In June, the FDA warned doctors that fetal exposure to certain epileptic drugs like Depakote could lower a child’s IQ when the drugs are taken by pregnant women.

The drugs specifically mentioned by the FDA include “valproate products, such as valproate sodium (Depacon), divalproex sodium (Depakote, Depakote CP, Depakote ER), valproic acid (Depakene, Stavzor) and their equivalent generic formulations.”

Specifically, the FDA said that “children born to women who take these medications during their pregnancy have an increased risk of lower cognitive test scores than children exposed to other anti-seizure medications during pregnancy.”

The FDA’s conclusion was based on epidemiological studies that found that babies who are exposed to the valproate drugs in utero tended to have lower IQ scores than kids whose mothers didn’t take the drugs while pregnant.

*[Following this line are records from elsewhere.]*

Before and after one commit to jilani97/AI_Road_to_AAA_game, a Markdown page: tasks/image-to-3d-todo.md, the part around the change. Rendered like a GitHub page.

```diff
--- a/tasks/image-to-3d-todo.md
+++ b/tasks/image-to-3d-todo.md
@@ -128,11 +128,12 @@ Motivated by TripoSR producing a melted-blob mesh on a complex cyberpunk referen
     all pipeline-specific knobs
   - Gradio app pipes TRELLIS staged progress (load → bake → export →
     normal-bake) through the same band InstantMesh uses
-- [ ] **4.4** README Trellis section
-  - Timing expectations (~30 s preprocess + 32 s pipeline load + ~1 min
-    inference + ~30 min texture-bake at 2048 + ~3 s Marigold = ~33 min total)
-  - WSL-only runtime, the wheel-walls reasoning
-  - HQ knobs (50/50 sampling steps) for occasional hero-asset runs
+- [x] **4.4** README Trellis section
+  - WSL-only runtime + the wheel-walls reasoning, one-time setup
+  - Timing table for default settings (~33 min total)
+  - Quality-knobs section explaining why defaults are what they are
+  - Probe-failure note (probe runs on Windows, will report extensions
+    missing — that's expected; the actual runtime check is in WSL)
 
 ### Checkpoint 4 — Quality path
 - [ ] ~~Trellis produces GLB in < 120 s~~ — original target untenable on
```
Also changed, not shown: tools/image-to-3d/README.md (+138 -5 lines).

That study is one of the reasons why the FDA is now advising doctors to recommend patients of childbearing age not to take the drugs if other drugs work better. The FDA also advises that doctors “weigh the benefits and risks of valproate when prescribing this drug to women of childbearing age, particularly when treating a condition not usually associated with permanent injury or death. Alternative medications that have a lower risk of adverse birth outcomes should be considered.”

Depakote and valproate drugs are not the only epilepsy medications linked to birth defects. Topamax, which is an anti-seizure medication, is also associated with birth defects in babies that are exposed to the drug in utero. Some babies are born with defects such as cleft palate, PPHN, neural tube defects and heart, lung and brain defects. If your baby was born with birth defects after taking Topamax, contact attorney Greg Jones today for a free consultation. I am experienced at fighting Topamax birth defects lawsuits and may be able to get you money for your baby’s injuries.